The sad tale of the ‘honourable thieves’

Parliament Empty Monday.jpeg The parliament of Ghana

Sat, 28 Jan 2023 Source: Kwaku Badu

Ghanaian politics has become a scorned profession, not the noble profession it used to be. Suffice it to stress that it takes good people—good citizens and leaders to build a prosperous nation.

Yet a lot of good people would never go into politics. They dislike the toxic levels of partisanship. They hate the intrusive media scrutiny and they won’t pay the high personal costs of political life.

Once upon a time, anyone who gained a seat in parliament was looked up to and respected by all. Alas, this is not the case anymore.

It is well over four years since the sensational vineyard news spiraled through that some NDC Members of Parliament have allegedly grabbed double salaries.

Apparently, I had mixed feelings when I read some time ago that the Criminal Investigation Department (CID) of the Ghana Police Service had submitted the dockets on the investigations of the double salary grabbing NDC Members of Parliament to the Attorney General’s Office for advice.

My incertitude stemmed from the fact that Ghana’s justice system tends to clamp down heavily on the goat, cassava, and plantain thieves, and more often than not, let go of the impenitent criminals who hide behind narrow political colorations.

As I write, nothing meaningful has been done towards bringing the double salary-grabbing suspects to book.

It is quite obvious that the alleged suspects are hiding behind dowdy and largely unjust parliamentary privileges and concessions.

The fact that the parliamentarian's privileges and concessions are grounded in the Constitution of Ghana, it is somewhat sophistic for any person or group of persons to contend that the parliamentarian's immunity from arrest and issue of summons without the Speaker of Parliament’s prior knowledge and permission is not dowdy and ridiculous in the fight against corruption in the 21st century.

After all, we are all equal before the law. Yes, no one is above the law, so why must a section of society have some kind of immunity in justice delivery?

How can honorable Members of Parliament knowingly keep double salaries to the detriment of the poor and disadvantaged Ghanaians?

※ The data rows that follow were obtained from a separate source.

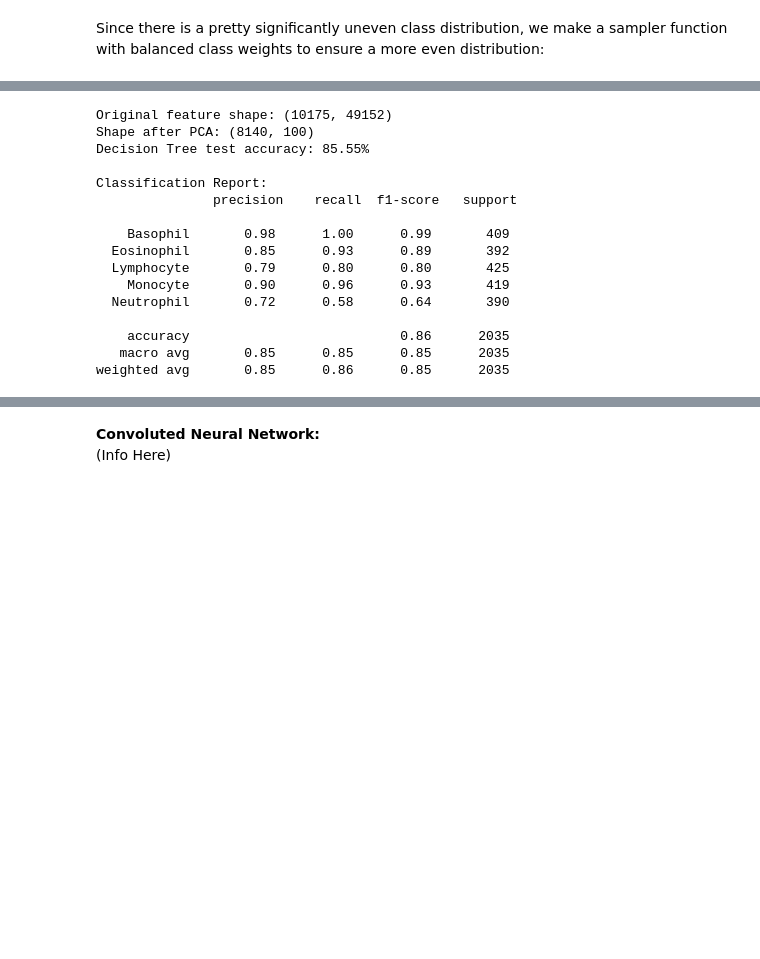
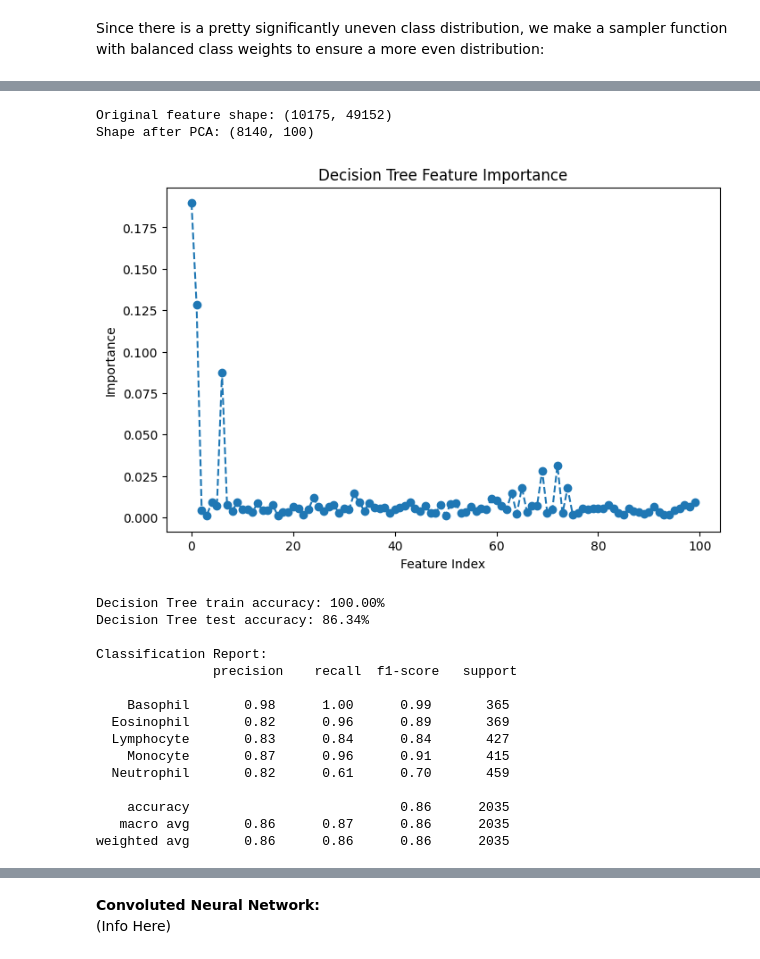
Before and after one commit to Justen762/345-Project, a Jupyter notebook: 345_project.ipynb, the cells around one changed output, grey strips where cells are left out. Drawn from its saved outputs; the diff is of its cells as text; code cells hidden in the pictures; blank space fills up the shorter version.

Commit message:
updating decision tree

```diff
--- a/345_project.ipynb
+++ b/345_project.ipynb
@@ -104,8 +104,8 @@ transform = transforms.Compose([
 ])
 raw_train_dataset.transform = transform
 
-balanced_sampler = make_balanced_sampler(raw_train_dataset)
-balanced_indices = list(balanced_sampler)  # Get the indices from the sampler
+balanced_sampler = make_balanced_sampler(raw_train_dataset) #use the balanced_sample function from above
+balanced_indices = list(balanced_sampler)  #get the indices from the sampler
 balanced_train_dataset = Subset(raw_train_dataset, balanced_indices)
 
 
@@ -119,53 +119,72 @@ def get_features_labels(dataset):
         features.append(image.view(-1).numpy())
         labels.append(label)
     return np.array(features), np.array(labels)
+
+
+
 
 X, y = get_features_labels(balanced_train_dataset)
 print("Original feature shape:", X.shape)
 
 #split data into training and test sets (80%-20%)
 X_train, X_test, y_train, y_test = train_test_split(X, y, test_size=0.2, random_state=42)
 
 
 
 
 #Apply PCA to reduce dimensions:
 pca = PCA(n_components=100, random_state=42)
 X_train = pca.fit_transform(X_train)
 X_test = pca.transform(X_test)
 print("Shape after PCA:", X_train.shape)
 
 
 
 
 #htrain dataset on the Decision Tree classifier:
 dt = DecisionTreeClassifier(random_state=42, class_weight="balanced")
 dt.fit(X_train, y_train)
 
-#predict on the test set:
-y_pred = dt.predict(X_test)
+#predict on both sets:
+y_train_pred = dt.predict(X_train)
+y_test_pred = dt.predict(X_test)
+
+
+#evaluate accuracy on both sets:
+train_accuracy = accuracy_score(y_train, y_train_pred)
+test_accuracy = accuracy_score(y_test, y_test_pred)
+
+
+#graph feature importance
+importances = dt.feature_importances_
+plt.figure(figsize=(8, 5))
+plt.plot(importances, marker="o", linestyle="dashed")
+plt.xlabel("Feature Index")
+plt.ylabel("Importance")
+plt.title("Decision Tree Feature Importance")
+plt.show()
 
 
 
-
-#evaluate accuracy on the test set:
-accuracy = accuracy_score(y_test, y_pred)
-print("Decision Tree test accuracy: {:.2f}%".format(accuracy*100))
-print("\nClassification Report:\n", classification_report(y_test, y_pred, target_names=raw_train_dataset.classes))
+print("Decision Tree train accuracy: {:.2f}%".format(train_accuracy*100))
+print("Decision Tree test accuracy: {:.2f}%".format(test_accuracy*100))
+print("\nClassification Report:\n", classification_report(y_test, y_test_pred, target_names=raw_train_dataset.classes))
 # %% [output]
 Original feature shape: (10175, 49152)
 Shape after PCA: (8140, 100)
-Decision Tree test accuracy: 85.55%
-
-Classification Report:
-               precision    recall  f1-score   support
-
-    Basophil       0.98      1.00      0.99       409
-  Eosinophil       0.85      0.93      0.89       392
-  Lymphocyte       0.79      0.80      0.80       425
-    Monocyte       0.90      0.96      0.93       419
-  Neutrophil       0.72      0.58      0.64       390
-
-    accuracy                           0.86      2035
-   macro avg       0.85      0.85      0.85      2035
-weighted avg       0.85      0.86      0.85      2035
+[figure, added]
+Decision Tree train accuracy: 100.00%
+Decision Tree test accuracy: 86.34%
+
+Classification Report:
+               precision    recall  f1-score   support
+
+    Basophil       0.98      1.00      0.99       365
+  Eosinophil       0.82      0.96      0.89       369
+  Lymphocyte       0.83      0.84      0.84       427
+    Monocyte       0.87      0.96      0.91       415
+  Neutrophil       0.82      0.61      0.70       459
+
+    accuracy                           0.86      2035
+   macro avg       0.86      0.87      0.86      2035
+weighted avg       0.86      0.86      0.86      2035
```
Also changed, not shown: parts of 3 cells of this notebook.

Truly, it beggars belief that individuals could form an alliance, create, loot, and share gargantuan sums of money belonging to the state and would eventually slip through the justice net.

For argument's sake, if the law can excuse a suspected double salary-grabbing Member of Parliament from prosecution, the law might as well make room for the equally important contributors such as farmers, teachers, and doctors among others.

Why must we allow a section of the population to perpetrate criminalities and then hide behind the law?

I have always maintained that if we are ever prepared to beseech the fantastically corrupt public officials to only return their loot without any further punishment, we might as well treat the goat, plantain, and cassava thieves the same. For after all, what is good for the goose is good for the gander.

I am afraid, the democratic country called Ghana may not see any meaningful development, so long as we have public officials who are extremely greedy, corrupt, and insensitive to the plight of the impoverished Ghanaians.

It is absolutely true that the unresolved cases of political criminals' unscrupulous activities often leave concerned Ghanaians with a gleam of bewilderment.

Indeed, when it comes to the prosecutions of political criminals, we are often made to believe: “the wheels of justice turn slowly, but it will grind exceedingly fine.”

And yet we can disappointingly cite a lot of unresolved alleged criminal cases involving political personalities and other public servants.

Where is the fairness when the political thieves could shamefully dip their hands into the national purse as if there is no tomorrow and go scot-free, while the goat, cassava, and plantain thieves are incarcerated?

I have always insisted that there is no deterrence for political criminals. For, if that was not the case, how come political criminals more often than not, go through the justice net, despite unobjectionable evidence of wrongdoing?

We hereby plead with the Attorney General and Minister of Justice that the law is not a respecter of persons, and therefore the alleged double salary NDC Members of Parliament must be investigated thoroughly and prosecute those who are found culpable of wrongdoing.

After all, the right antidote to curbing unbridled sleazes and corruption is through stiff punishments, including the retrieval of all stolen monies, the sale of properties, and harsh prison sentences.

Columnist: Kwaku Badu